The good news is that shopping and soap operas no longer hold any appeal.

Nor does day-drinking.

I’ve used them all up, all the vices, the pointless distractions.

I wake in the mornings with piles of ideas: things to do today.

I yearn for connection, variety, purpose, intimacy.

But I know damn well that these things are for offering, not taking.

In the past, I think I’ve taken them more than I’ve offered.

Then I think of all the bridges I’ve burned, the distance created, however unofficial.

And my heart beats the same old refrain: my-fault, my-fault.

Do you love me? Did you ever? These questions don’t even matter anymore.

This is irrelevant.
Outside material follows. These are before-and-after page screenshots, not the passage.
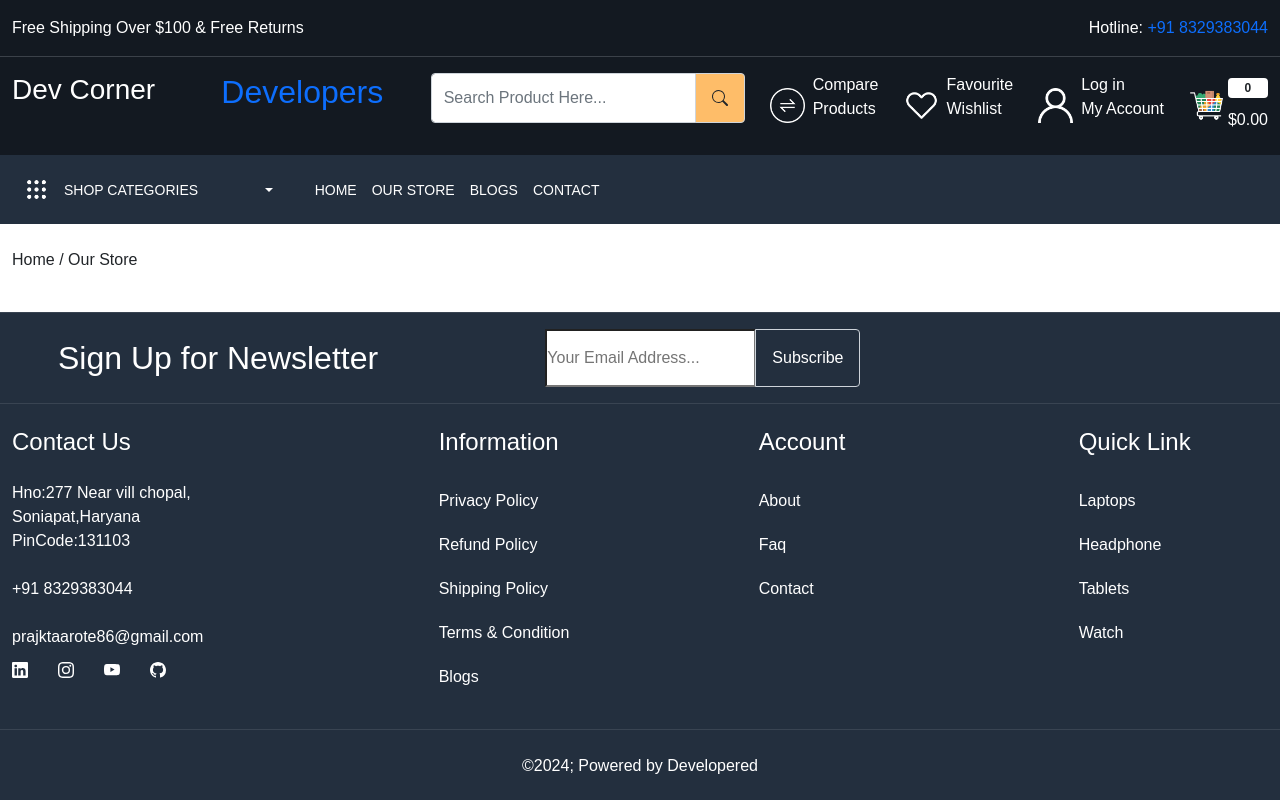
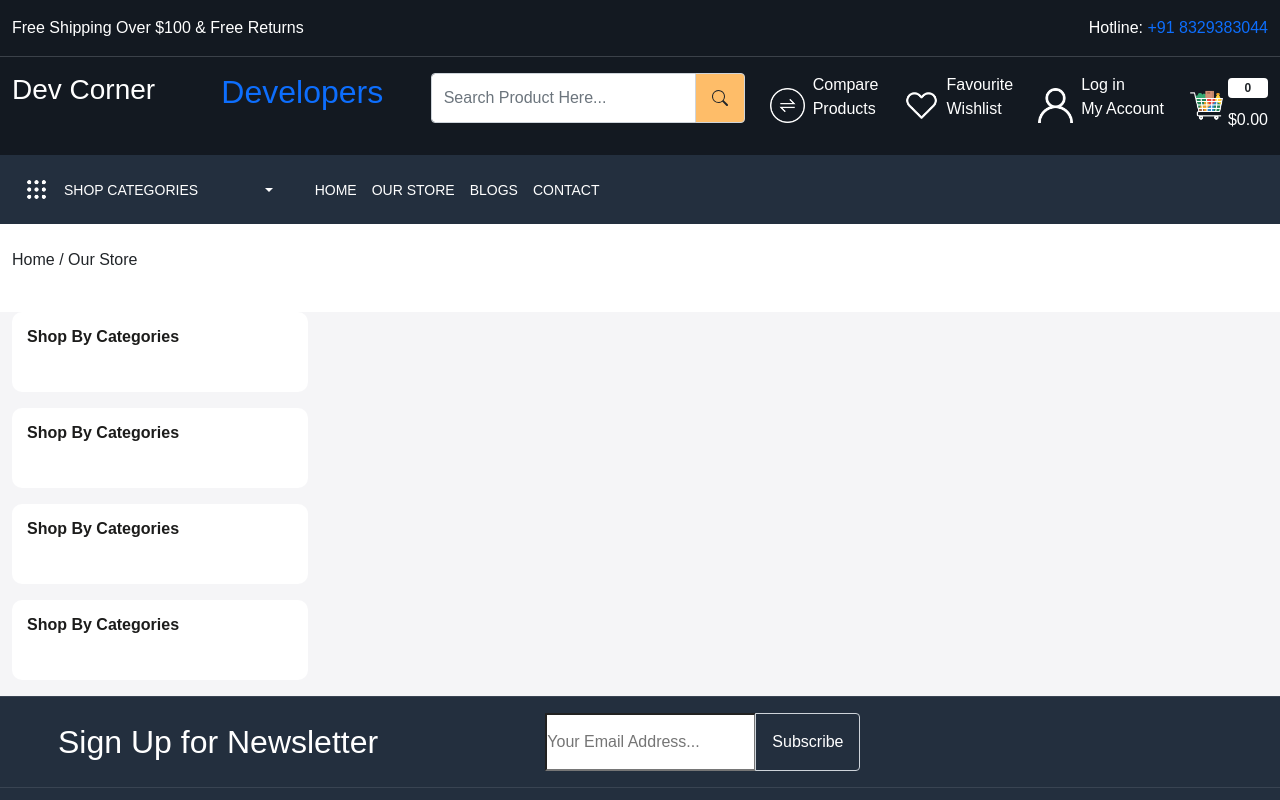
Before and after one commit to uniquepraj86/E-commerce, a React (Create React App) app: page /store in a window 1280 px wide. Shown: the top 800 px of the page. Built offline with nearby package versions, Linux system fonts and the light colour scheme; some icons are missing.

Commit message:
added content our store

```diff
--- a/src/pages/OurStore.js
+++ b/src/pages/OurStore.js
@@ -1,16 +1,37 @@
-import React from 'react'
-import BreadCrumb from '../components/BreadCrumb';
-import Meta from "../components/Meta"
+import React from "react";
+import BreadCrumb from "../components/BreadCrumb";
+import Meta from "../components/Meta";
 
 const OurStore = () => {
   return (
     <>
-    <Meta title={"Our Store"}/>
+      <Meta title={"Our Store"} />
+      <BreadCrumb title="Our Store"/>
+      <div className="store-wrapper home-wrapper-2">
+        <div className="container-xxl">
+          <div className="row">
+            <div className="col-3">
+              <div className="filter-card mb-3">
+                  <h3 className="filter-title">Shop By Categories</h3>
+              </div>
+              <div className="filter-card mb-3">
+                  <h3 className="filter-title">Shop By Categories</h3>
+              </div>
+              <div className="filter-card mb-3">
+                  <h3 className="filter-title">Shop By Categories</h3>
+              </div>
+              <div className="filter-card mb-3">
+                  <h3 className="filter-title">Shop By Categories</h3>
+              </div>
+            </div>
+            <div className="col-9">
 
-
-      <BreadCrumb  title='Our Store'/>
+            </div>
+          </div>
+        </div>
+      </div>
     </>
-  )
-}
+  );
+};
 
 export default OurStore;
```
I’m the one that left, and without you as some sort of anchor, some conduit to feelings, even unhealthy ones, I float perilously, moment-to-moment, grasping at the chasm of each day, delightfully and horribly undefined.